Sunday, November 1, 2009

Pehr Kalm about pumpkins in colonial North America

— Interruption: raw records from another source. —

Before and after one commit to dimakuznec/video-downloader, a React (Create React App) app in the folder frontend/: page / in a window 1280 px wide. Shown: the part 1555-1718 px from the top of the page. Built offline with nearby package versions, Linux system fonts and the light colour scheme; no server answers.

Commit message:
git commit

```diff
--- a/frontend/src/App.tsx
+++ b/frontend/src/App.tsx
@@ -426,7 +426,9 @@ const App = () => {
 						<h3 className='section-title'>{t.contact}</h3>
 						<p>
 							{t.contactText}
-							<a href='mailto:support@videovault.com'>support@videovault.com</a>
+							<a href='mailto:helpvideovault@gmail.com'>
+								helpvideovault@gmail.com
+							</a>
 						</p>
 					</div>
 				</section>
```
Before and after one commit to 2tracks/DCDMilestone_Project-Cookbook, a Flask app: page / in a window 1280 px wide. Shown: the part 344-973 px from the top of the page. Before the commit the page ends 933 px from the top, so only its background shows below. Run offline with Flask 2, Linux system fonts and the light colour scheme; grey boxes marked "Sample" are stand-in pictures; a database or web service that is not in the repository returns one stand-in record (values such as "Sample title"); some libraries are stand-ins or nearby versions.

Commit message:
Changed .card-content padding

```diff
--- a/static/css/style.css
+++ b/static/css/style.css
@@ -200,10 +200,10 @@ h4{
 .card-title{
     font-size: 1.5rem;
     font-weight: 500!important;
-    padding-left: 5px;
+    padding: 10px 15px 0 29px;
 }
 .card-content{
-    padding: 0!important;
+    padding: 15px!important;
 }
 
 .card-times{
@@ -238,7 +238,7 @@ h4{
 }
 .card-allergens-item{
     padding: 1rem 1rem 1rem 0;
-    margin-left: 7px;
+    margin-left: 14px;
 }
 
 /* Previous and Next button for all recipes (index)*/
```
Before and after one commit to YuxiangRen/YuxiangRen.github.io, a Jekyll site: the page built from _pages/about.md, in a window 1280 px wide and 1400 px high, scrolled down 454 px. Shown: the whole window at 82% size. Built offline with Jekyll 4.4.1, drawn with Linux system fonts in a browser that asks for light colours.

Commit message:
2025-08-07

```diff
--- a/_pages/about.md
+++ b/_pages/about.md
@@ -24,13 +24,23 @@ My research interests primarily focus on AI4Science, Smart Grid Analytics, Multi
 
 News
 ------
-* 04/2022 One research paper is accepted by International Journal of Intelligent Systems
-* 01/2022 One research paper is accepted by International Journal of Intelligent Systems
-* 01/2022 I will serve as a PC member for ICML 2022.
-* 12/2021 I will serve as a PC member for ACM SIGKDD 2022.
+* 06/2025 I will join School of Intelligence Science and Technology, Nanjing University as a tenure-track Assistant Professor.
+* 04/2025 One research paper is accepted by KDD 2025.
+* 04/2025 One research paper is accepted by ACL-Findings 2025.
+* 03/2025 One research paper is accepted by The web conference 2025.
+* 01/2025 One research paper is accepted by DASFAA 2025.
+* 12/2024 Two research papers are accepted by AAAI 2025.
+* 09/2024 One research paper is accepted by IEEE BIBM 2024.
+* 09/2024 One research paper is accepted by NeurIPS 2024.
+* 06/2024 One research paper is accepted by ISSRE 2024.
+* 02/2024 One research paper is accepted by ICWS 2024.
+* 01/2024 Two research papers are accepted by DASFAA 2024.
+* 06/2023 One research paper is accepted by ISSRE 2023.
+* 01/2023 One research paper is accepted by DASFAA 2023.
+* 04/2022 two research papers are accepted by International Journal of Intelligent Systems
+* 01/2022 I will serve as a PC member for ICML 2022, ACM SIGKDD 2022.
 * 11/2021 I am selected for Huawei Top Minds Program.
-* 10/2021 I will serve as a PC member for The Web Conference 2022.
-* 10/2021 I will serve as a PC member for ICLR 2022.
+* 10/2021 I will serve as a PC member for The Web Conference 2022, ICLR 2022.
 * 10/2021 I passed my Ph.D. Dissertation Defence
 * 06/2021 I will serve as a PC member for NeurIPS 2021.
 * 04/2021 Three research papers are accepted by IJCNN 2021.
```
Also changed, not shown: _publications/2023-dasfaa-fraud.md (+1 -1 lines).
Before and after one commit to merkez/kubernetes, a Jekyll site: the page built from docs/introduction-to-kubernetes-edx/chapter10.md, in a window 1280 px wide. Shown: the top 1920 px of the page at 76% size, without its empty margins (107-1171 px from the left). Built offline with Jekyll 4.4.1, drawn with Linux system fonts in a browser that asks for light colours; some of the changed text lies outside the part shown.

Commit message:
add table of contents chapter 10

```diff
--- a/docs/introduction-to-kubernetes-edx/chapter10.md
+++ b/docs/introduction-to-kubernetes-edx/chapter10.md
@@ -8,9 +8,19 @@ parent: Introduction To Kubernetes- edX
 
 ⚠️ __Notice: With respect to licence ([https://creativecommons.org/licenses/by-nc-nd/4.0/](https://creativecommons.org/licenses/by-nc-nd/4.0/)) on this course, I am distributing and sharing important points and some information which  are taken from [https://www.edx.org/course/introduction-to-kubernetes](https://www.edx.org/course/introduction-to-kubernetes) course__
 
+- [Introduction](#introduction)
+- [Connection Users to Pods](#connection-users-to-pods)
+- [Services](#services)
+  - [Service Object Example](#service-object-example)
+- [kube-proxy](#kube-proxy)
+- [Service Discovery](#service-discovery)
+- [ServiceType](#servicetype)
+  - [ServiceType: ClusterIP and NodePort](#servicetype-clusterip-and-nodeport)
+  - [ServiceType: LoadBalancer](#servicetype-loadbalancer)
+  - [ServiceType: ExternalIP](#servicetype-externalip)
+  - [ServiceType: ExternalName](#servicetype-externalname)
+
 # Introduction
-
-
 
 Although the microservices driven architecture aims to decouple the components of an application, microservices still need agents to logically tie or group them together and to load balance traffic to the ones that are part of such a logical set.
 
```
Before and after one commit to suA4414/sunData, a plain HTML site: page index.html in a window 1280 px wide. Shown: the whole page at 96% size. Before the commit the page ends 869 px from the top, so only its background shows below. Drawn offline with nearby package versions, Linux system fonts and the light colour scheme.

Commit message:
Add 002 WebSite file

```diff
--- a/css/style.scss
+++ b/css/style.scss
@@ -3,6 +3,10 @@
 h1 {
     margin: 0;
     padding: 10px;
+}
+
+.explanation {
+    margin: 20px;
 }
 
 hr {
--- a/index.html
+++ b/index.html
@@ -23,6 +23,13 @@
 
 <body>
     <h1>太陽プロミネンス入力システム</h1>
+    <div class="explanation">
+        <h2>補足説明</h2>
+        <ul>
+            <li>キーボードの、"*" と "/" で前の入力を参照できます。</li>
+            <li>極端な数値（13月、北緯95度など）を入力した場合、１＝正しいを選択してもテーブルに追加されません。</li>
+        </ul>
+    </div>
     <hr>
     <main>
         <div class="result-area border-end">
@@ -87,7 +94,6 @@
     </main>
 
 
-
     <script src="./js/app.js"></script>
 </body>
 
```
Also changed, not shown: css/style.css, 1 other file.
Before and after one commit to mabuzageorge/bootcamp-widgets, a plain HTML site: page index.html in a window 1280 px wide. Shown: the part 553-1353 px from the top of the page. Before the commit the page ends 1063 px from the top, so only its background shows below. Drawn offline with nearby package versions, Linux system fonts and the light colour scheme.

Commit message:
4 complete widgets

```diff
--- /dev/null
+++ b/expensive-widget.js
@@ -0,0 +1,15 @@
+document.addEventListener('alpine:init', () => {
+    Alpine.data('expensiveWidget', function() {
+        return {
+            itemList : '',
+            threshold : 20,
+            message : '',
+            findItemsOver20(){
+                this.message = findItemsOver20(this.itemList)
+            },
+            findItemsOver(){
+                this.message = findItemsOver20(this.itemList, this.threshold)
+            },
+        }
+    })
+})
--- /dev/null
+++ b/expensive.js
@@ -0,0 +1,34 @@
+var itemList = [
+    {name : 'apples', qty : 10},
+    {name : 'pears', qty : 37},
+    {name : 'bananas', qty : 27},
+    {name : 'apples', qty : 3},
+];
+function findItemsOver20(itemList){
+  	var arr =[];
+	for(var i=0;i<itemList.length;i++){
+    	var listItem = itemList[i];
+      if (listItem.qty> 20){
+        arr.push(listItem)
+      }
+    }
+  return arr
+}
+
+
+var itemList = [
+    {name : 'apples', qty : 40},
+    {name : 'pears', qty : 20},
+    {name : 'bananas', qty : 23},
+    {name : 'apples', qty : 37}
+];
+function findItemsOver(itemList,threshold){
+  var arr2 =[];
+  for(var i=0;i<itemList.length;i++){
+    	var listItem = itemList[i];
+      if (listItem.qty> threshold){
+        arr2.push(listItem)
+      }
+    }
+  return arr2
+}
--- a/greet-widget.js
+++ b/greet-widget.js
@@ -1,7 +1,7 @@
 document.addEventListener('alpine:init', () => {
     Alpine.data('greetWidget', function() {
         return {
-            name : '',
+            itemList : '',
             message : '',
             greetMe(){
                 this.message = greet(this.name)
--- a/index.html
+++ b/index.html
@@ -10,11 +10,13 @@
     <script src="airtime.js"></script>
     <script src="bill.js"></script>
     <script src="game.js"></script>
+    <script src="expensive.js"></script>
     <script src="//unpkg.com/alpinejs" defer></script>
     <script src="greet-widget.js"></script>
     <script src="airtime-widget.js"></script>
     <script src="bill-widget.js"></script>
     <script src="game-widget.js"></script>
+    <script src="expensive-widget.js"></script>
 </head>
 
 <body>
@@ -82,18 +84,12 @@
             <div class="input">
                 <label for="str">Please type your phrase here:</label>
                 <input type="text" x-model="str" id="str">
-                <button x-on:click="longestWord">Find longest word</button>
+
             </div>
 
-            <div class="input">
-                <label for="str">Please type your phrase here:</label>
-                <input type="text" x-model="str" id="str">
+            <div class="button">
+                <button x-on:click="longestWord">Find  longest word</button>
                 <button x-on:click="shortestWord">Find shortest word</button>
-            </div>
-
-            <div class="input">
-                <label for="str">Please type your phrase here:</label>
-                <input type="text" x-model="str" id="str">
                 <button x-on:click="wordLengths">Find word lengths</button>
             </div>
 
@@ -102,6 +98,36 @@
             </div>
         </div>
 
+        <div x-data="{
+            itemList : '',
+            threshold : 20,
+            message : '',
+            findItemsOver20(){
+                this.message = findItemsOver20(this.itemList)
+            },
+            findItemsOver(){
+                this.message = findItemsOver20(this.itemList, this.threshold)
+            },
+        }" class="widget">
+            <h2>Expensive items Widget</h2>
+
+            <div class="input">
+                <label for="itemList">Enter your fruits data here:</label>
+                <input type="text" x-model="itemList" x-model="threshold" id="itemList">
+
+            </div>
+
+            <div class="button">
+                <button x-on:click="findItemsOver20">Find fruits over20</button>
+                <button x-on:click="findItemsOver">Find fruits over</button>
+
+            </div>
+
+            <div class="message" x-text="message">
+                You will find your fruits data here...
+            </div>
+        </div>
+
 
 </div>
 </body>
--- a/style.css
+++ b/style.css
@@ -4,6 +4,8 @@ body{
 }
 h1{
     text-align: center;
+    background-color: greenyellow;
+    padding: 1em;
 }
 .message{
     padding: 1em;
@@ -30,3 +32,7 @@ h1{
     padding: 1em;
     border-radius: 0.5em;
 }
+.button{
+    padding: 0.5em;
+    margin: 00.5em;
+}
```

Excited by the discovery of Pehr Kalm's experimental gardens in Sipsalo, I have been reading his North American travel journal from 1748 to 1751 with great interest and joy. I bought this book as a reprint of the 1770 English edition. As today is Halloween, the greatest pumpkin orgy of the year in North America, I thought it could be interesting to share some of Pehr Kalm's notes on these vegetables. This is what he wrote down in Montreal on September 19th, 1749:
'Pumpkins, of several long, oblong, round, flat or compressed, crook-necked, small, etc. are planted in all the English and French colonies. In Canada they fill the chief part of the farmers' kitchen gardens, though the onions are close second. Each farmer in the English plantations has a large field planted with pumpkins, and the Germans, Swedes, Dutch and other Europeans settled in their colonies plant them. They constitute a considerable part of the Indian food; however, the natives plant more squashes than common pumpkins. They declare that they had the latter long before the Europeans discovered America, which seems to be confirmed by the accounts of the first Europeans that came into these parts.'
'Pumpkins are prepared for eating in various ways. The Indians boil them whole, or roast them in ashes and eat them, or sell them thus prepared in the town; and they have, indeed, a very fine flavor when roasted. The French and English slice them and put the slices before the fire to roast; when they are done they generally put sugar on the pulp. Another way of roasting them is to cut them through the middle, take out all the seeds, put the halves together again and roast them in an oven. When they are quite done, some butter is put in while they are warm, which being imbibed to the pulp renders it very palatable.'
'The Indians, in order to preserve the pumpkins for a very long time, cut them in long slices which they fasten or twist together and dry either in the sun or by the fire in a room. When they are thus dried, they will keep for years, and when boiled they taste very well. Sometimes they do not take the time to boil the pumpkin, but eat it dry with dried beef or other meat; and I own they are eatable in that state, and very welcome to a hungry stomach.'
Have a great Halloween weekend, with or without pumpkins. Maybe it is time to try one of the recipes Kalm noted down?
Pehr Kalm (1716-1779) was a naturalist, explorer, agricultural economist and priest from Finland, who studied with Carl von Linné (Carolus Linnaeus) in Uppsala, Sweden. He traveled in Sweden, Finland, Russia (1742–1745) and later to North America (1748–1751), visiting Pennsylvania, New Jersey, Niagara Falls, Montreal and Quebec. Kalm wrote a journal of his travels to North America, 'En resa til Nord America', which was published already during his lifetime in four different languages.
Picture from Glasgow University Emblem website: a print from 1621 with a gourd climbing up a pine, representing "transitory success".


Daniel Mount said...

It's good to know that pumpkin roasting is an ancient art, we harvested nearly 250 ponds of squash and pumpkins this fall. I love them roasted with butter salt and pepper. I'm also glad to see you got some of Marian's plants, it's sad to see that garden go. It made me truly think about the impermanence of everything I do, even planting trees.

Ruben said...

Så intressant! Och ett sådant vackert och lättläst språk det är skrivet på (men det är kanske din förtjänst?). Trevlig helg! /Ruben